**Exercise objective:**
Pictures found in the material must be left out, and every line returned as written.

**Material provided:**
•••
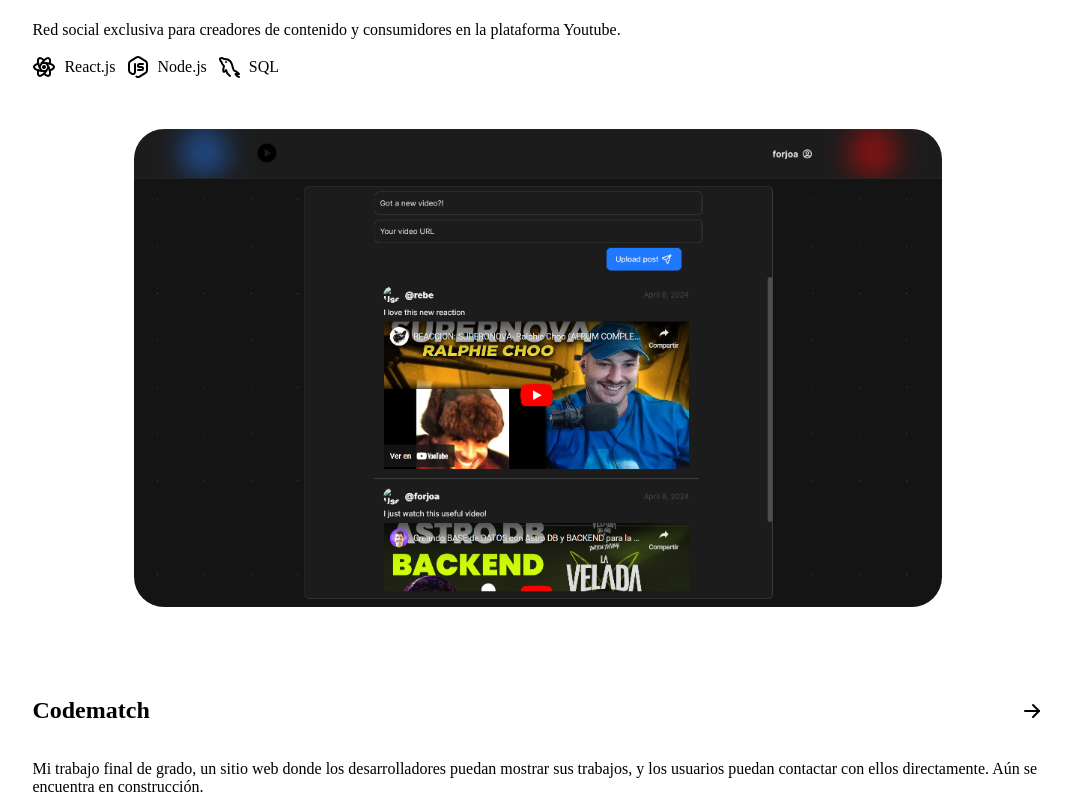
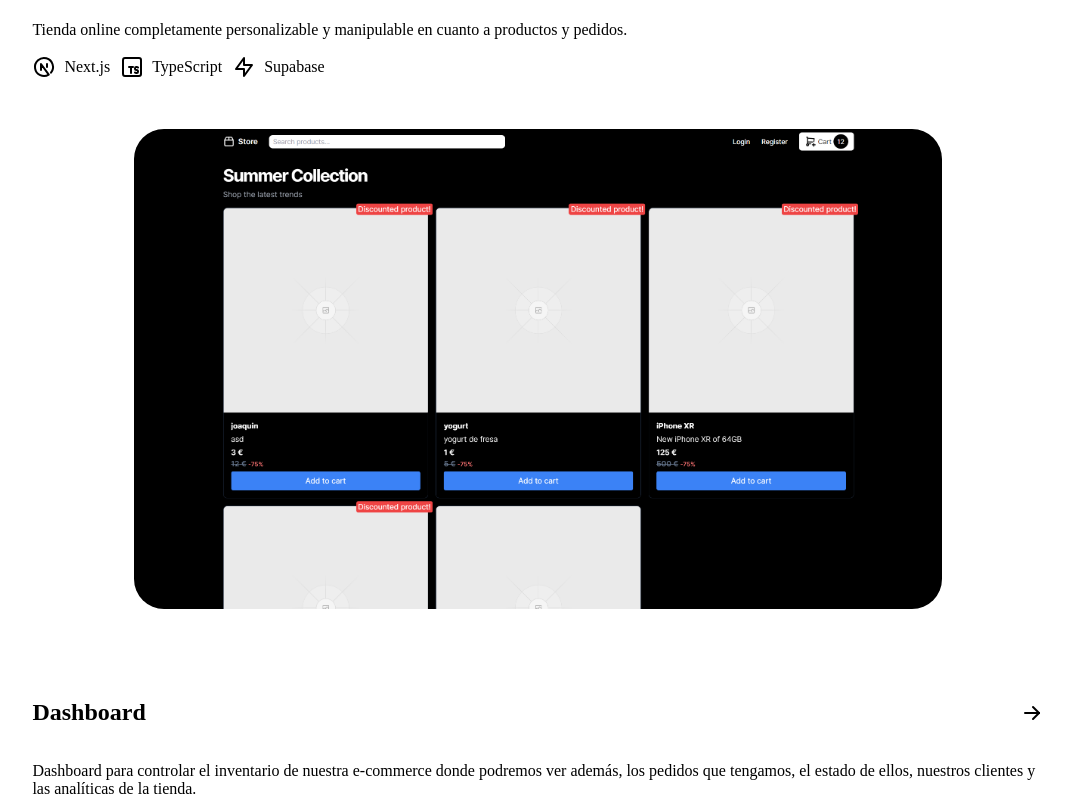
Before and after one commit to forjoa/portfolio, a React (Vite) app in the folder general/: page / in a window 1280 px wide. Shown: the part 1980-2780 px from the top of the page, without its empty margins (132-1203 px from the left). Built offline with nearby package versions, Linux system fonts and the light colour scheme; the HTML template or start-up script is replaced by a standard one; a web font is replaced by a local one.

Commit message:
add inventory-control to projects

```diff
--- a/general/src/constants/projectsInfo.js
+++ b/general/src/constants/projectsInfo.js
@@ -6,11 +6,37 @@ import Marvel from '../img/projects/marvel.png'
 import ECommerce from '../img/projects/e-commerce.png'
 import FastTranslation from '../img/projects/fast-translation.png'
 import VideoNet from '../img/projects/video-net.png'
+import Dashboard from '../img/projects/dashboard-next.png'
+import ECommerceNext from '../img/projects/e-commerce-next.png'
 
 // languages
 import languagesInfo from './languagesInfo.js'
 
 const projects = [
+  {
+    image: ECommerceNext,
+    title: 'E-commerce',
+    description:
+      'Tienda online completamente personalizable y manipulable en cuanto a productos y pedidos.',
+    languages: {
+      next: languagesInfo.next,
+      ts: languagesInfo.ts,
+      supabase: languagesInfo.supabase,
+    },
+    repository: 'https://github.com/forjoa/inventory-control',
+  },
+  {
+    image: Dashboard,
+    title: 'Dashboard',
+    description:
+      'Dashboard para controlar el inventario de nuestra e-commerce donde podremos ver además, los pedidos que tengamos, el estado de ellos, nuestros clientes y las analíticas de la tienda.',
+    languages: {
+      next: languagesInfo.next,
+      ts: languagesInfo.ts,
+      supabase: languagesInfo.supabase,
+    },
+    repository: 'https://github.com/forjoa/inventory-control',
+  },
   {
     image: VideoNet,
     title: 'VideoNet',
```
•••
**Written response:**
Before and after one commit to forjoa/portfolio, a React (Vite) app in the folder general/: page / in a window 1280 px wide. Shown: the part 1980-2780 px from the top of the page, without its empty margins (132-1203 px from the left). Built offline with nearby package versions, Linux system fonts and the light colour scheme; the HTML template or start-up script is replaced by a standard one; a web font is replaced by a local one.

Commit message:
add inventory-control to projects

```diff
--- a/general/src/constants/projectsInfo.js
+++ b/general/src/constants/projectsInfo.js
@@ -6,11 +6,37 @@ import Marvel from '../img/projects/marvel.png'
 import ECommerce from '../img/projects/e-commerce.png'
 import FastTranslation from '../img/projects/fast-translation.png'
 import VideoNet from '../img/projects/video-net.png'
+import Dashboard from '../img/projects/dashboard-next.png'
+import ECommerceNext from '../img/projects/e-commerce-next.png'
 
 // languages
 import languagesInfo from './languagesInfo.js'
 
 const projects = [
+  {
+    image: ECommerceNext,
+    title: 'E-commerce',
+    description:
+      'Tienda online completamente personalizable y manipulable en cuanto a productos y pedidos.',
+    languages: {
+      next: languagesInfo.next,
+      ts: languagesInfo.ts,
+      supabase: languagesInfo.supabase,
+    },
+    repository: 'https://github.com/forjoa/inventory-control',
+  },
+  {
+    image: Dashboard,
+    title: 'Dashboard',
+    description:
+      'Dashboard para controlar el inventario de nuestra e-commerce donde podremos ver además, los pedidos que tengamos, el estado de ellos, nuestros clientes y las analíticas de la tienda.',
+    languages: {
+      next: languagesInfo.next,
+      ts: languagesInfo.ts,
+      supabase: languagesInfo.supabase,
+    },
+    repository: 'https://github.com/forjoa/inventory-control',
+  },
   {
     image: VideoNet,
     title: 'VideoNet',
```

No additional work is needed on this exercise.